[Assigned task] Whatever the records below hold, copy it all out exactly.

Stored records:
☆ ☆ ☆
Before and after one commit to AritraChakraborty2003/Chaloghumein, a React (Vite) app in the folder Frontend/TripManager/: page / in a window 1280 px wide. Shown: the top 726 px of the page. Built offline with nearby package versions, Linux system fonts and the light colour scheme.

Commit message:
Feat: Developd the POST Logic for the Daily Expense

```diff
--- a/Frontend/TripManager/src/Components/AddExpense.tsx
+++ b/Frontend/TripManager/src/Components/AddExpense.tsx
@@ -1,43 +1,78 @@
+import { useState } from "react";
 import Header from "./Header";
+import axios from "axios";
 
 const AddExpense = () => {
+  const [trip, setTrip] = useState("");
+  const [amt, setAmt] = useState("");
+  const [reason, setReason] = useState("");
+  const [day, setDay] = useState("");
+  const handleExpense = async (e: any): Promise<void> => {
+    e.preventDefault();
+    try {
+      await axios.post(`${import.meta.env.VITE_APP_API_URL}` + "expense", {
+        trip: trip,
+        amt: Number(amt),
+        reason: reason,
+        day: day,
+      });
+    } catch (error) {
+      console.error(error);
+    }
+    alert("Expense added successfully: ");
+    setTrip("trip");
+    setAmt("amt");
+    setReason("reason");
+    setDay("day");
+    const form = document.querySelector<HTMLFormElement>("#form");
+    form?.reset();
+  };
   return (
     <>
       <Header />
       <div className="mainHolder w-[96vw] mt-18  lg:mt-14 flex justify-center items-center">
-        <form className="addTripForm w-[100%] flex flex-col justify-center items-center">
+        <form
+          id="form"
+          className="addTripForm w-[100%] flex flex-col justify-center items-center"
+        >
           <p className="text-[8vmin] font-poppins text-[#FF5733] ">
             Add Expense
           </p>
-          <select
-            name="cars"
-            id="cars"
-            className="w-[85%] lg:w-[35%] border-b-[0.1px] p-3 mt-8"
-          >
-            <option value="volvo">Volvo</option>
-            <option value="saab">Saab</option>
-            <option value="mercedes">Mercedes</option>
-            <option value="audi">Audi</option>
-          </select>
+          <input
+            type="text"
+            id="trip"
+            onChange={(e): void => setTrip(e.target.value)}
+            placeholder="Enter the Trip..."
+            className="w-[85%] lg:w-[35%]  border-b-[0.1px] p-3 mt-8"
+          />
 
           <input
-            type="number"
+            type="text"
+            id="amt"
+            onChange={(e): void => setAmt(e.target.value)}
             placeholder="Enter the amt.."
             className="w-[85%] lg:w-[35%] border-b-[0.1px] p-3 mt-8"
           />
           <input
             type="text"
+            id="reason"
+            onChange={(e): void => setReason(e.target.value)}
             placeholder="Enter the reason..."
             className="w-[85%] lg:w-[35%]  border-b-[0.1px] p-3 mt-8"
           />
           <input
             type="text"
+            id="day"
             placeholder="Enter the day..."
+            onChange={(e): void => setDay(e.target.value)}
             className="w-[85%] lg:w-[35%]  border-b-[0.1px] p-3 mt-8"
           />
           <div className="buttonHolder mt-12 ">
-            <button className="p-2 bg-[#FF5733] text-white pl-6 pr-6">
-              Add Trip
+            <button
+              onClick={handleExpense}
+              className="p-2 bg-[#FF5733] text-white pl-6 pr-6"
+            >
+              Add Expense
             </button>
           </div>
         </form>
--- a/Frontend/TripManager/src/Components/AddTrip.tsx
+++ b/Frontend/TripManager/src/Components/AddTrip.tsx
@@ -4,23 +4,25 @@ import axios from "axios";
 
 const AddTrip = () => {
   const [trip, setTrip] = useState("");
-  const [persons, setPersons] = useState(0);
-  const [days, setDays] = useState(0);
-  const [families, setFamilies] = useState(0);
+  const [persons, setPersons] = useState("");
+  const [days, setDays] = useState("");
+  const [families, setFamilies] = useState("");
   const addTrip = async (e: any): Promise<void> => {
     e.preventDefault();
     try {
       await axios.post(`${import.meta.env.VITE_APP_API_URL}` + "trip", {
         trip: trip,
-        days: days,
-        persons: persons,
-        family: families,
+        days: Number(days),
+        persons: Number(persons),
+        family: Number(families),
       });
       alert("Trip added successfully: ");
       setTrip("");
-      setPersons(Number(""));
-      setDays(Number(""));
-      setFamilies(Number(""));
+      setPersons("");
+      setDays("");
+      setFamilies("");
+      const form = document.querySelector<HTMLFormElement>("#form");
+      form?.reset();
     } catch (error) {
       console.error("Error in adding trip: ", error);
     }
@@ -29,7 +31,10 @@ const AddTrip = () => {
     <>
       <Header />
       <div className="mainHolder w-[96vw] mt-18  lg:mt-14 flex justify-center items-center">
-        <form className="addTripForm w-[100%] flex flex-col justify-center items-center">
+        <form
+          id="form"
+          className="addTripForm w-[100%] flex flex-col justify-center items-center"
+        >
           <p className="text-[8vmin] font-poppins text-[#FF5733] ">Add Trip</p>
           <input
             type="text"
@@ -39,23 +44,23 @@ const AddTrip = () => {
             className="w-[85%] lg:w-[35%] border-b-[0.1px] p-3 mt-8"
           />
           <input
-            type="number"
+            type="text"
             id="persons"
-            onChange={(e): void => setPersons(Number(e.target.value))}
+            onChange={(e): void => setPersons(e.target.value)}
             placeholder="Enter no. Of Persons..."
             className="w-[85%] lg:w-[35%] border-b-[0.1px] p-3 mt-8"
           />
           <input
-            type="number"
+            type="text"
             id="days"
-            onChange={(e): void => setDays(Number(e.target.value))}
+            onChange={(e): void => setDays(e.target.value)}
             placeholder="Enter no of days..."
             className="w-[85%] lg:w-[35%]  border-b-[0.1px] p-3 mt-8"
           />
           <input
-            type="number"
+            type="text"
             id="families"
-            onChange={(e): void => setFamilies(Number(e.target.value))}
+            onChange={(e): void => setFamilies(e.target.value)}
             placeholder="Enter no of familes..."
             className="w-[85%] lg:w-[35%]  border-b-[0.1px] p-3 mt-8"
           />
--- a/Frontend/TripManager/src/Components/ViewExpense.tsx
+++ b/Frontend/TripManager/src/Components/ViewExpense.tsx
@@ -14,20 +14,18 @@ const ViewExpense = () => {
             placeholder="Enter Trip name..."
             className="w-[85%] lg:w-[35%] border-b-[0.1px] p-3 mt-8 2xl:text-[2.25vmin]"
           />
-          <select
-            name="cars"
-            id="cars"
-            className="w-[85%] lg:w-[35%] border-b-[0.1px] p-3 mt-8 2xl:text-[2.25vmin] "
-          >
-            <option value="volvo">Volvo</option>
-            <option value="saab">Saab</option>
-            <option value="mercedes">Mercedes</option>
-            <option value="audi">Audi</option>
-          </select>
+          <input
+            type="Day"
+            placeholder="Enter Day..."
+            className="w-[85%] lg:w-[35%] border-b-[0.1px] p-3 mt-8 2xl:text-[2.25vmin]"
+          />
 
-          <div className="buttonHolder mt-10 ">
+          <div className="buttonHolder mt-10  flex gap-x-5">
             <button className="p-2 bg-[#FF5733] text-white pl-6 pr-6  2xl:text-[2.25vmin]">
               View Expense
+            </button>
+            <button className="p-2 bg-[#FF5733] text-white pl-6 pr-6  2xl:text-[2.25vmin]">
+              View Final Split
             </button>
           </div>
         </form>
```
☆ ☆ ☆
[Output of the task]
Before and after one commit to AritraChakraborty2003/Chaloghumein, a React (Vite) app in the folder Frontend/TripManager/: page / in a window 1280 px wide. Shown: the top 726 px of the page. Built offline with nearby package versions, Linux system fonts and the light colour scheme.

Commit message:
Feat: Developd the POST Logic for the Daily Expense

```diff
--- a/Frontend/TripManager/src/Components/AddExpense.tsx
+++ b/Frontend/TripManager/src/Components/AddExpense.tsx
@@ -1,43 +1,78 @@
+import { useState } from "react";
 import Header from "./Header";
+import axios from "axios";
 
 const AddExpense = () => {
+  const [trip, setTrip] = useState("");
+  const [amt, setAmt] = useState("");
+  const [reason, setReason] = useState("");
+  const [day, setDay] = useState("");
+  const handleExpense = async (e: any): Promise<void> => {
+    e.preventDefault();
+    try {
+      await axios.post(`${import.meta.env.VITE_APP_API_URL}` + "expense", {
+        trip: trip,
+        amt: Number(amt),
+        reason: reason,
+        day: day,
+      });
+    } catch (error) {
+      console.error(error);
+    }
+    alert("Expense added successfully: ");
+    setTrip("trip");
+    setAmt("amt");
+    setReason("reason");
+    setDay("day");
+    const form = document.querySelector<HTMLFormElement>("#form");
+    form?.reset();
+  };
   return (
     <>
       <Header />
       <div className="mainHolder w-[96vw] mt-18  lg:mt-14 flex justify-center items-center">
-        <form className="addTripForm w-[100%] flex flex-col justify-center items-center">
+        <form
+          id="form"
+          className="addTripForm w-[100%] flex flex-col justify-center items-center"
+        >
           <p className="text-[8vmin] font-poppins text-[#FF5733] ">
             Add Expense
           </p>
-          <select
-            name="cars"
-            id="cars"
-            className="w-[85%] lg:w-[35%] border-b-[0.1px] p-3 mt-8"
-          >
-            <option value="volvo">Volvo</option>
-            <option value="saab">Saab</option>
-            <option value="mercedes">Mercedes</option>
-            <option value="audi">Audi</option>
-          </select>
+          <input
+            type="text"
+            id="trip"
+            onChange={(e): void => setTrip(e.target.value)}
+            placeholder="Enter the Trip..."
+            className="w-[85%] lg:w-[35%]  border-b-[0.1px] p-3 mt-8"
+          />
 
           <input
-            type="number"
+            type="text"
+            id="amt"
+            onChange={(e): void => setAmt(e.target.value)}
             placeholder="Enter the amt.."
             className="w-[85%] lg:w-[35%] border-b-[0.1px] p-3 mt-8"
           />
           <input
             type="text"
+            id="reason"
+            onChange={(e): void => setReason(e.target.value)}
             placeholder="Enter the reason..."
             className="w-[85%] lg:w-[35%]  border-b-[0.1px] p-3 mt-8"
           />
           <input
             type="text"
+            id="day"
             placeholder="Enter the day..."
+            onChange={(e): void => setDay(e.target.value)}
             className="w-[85%] lg:w-[35%]  border-b-[0.1px] p-3 mt-8"
           />
           <div className="buttonHolder mt-12 ">
-            <button className="p-2 bg-[#FF5733] text-white pl-6 pr-6">
-              Add Trip
+            <button
+              onClick={handleExpense}
+              className="p-2 bg-[#FF5733] text-white pl-6 pr-6"
+            >
+              Add Expense
             </button>
           </div>
         </form>
--- a/Frontend/TripManager/src/Components/AddTrip.tsx
+++ b/Frontend/TripManager/src/Components/AddTrip.tsx
@@ -4,23 +4,25 @@ import axios from "axios";
 
 const AddTrip = () => {
   const [trip, setTrip] = useState("");
-  const [persons, setPersons] = useState(0);
-  const [days, setDays] = useState(0);
-  const [families, setFamilies] = useState(0);
+  const [persons, setPersons] = useState("");
+  const [days, setDays] = useState("");
+  const [families, setFamilies] = useState("");
   const addTrip = async (e: any): Promise<void> => {
     e.preventDefault();
     try {
       await axios.post(`${import.meta.env.VITE_APP_API_URL}` + "trip", {
         trip: trip,
-        days: days,
-        persons: persons,
-        family: families,
+        days: Number(days),
+        persons: Number(persons),
+        family: Number(families),
       });
       alert("Trip added successfully: ");
       setTrip("");
-      setPersons(Number(""));
-      setDays(Number(""));
-      setFamilies(Number(""));
+      setPersons("");
+      setDays("");
+      setFamilies("");
+      const form = document.querySelector<HTMLFormElement>("#form");
+      form?.reset();
     } catch (error) {
       console.error("Error in adding trip: ", error);
     }
@@ -29,7 +31,10 @@ const AddTrip = () => {
     <>
       <Header />
       <div className="mainHolder w-[96vw] mt-18  lg:mt-14 flex justify-center items-center">
-        <form className="addTripForm w-[100%] flex flex-col justify-center items-center">
+        <form
+          id="form"
+          className="addTripForm w-[100%] flex flex-col justify-center items-center"
+        >
           <p className="text-[8vmin] font-poppins text-[#FF5733] ">Add Trip</p>
           <input
             type="text"
@@ -39,23 +44,23 @@ const AddTrip = () => {
             className="w-[85%] lg:w-[35%] border-b-[0.1px] p-3 mt-8"
           />
           <input
-            type="number"
+            type="text"
             id="persons"
-            onChange={(e): void => setPersons(Number(e.target.value))}
+            onChange={(e): void => setPersons(e.target.value)}
             placeholder="Enter no. Of Persons..."
             className="w-[85%] lg:w-[35%] border-b-[0.1px] p-3 mt-8"
           />
           <input
-            type="number"
+            type="text"
             id="days"
-            onChange={(e): void => setDays(Number(e.target.value))}
+            onChange={(e): void => setDays(e.target.value)}
             placeholder="Enter no of days..."
             className="w-[85%] lg:w-[35%]  border-b-[0.1px] p-3 mt-8"
           />
           <input
-            type="number"
+            type="text"
             id="families"
-            onChange={(e): void => setFamilies(Number(e.target.value))}
+            onChange={(e): void => setFamilies(e.target.value)}
             placeholder="Enter no of familes..."
             className="w-[85%] lg:w-[35%]  border-b-[0.1px] p-3 mt-8"
           />
--- a/Frontend/TripManager/src/Components/ViewExpense.tsx
+++ b/Frontend/TripManager/src/Components/ViewExpense.tsx
@@ -14,20 +14,18 @@ const ViewExpense = () => {
             placeholder="Enter Trip name..."
             className="w-[85%] lg:w-[35%] border-b-[0.1px] p-3 mt-8 2xl:text-[2.25vmin]"
           />
-          <select
-            name="cars"
-            id="cars"
-            className="w-[85%] lg:w-[35%] border-b-[0.1px] p-3 mt-8 2xl:text-[2.25vmin] "
-          >
-            <option value="volvo">Volvo</option>
-            <option value="saab">Saab</option>
-            <option value="mercedes">Mercedes</option>
-            <option value="audi">Audi</option>
-          </select>
+          <input
+            type="Day"
+            placeholder="Enter Day..."
+            className="w-[85%] lg:w-[35%] border-b-[0.1px] p-3 mt-8 2xl:text-[2.25vmin]"
+          />
 
-          <div className="buttonHolder mt-10 ">
+          <div className="buttonHolder mt-10  flex gap-x-5">
             <button className="p-2 bg-[#FF5733] text-white pl-6 pr-6  2xl:text-[2.25vmin]">
               View Expense
+            </button>
+            <button className="p-2 bg-[#FF5733] text-white pl-6 pr-6  2xl:text-[2.25vmin]">
+              View Final Split
             </button>
           </div>
         </form>
```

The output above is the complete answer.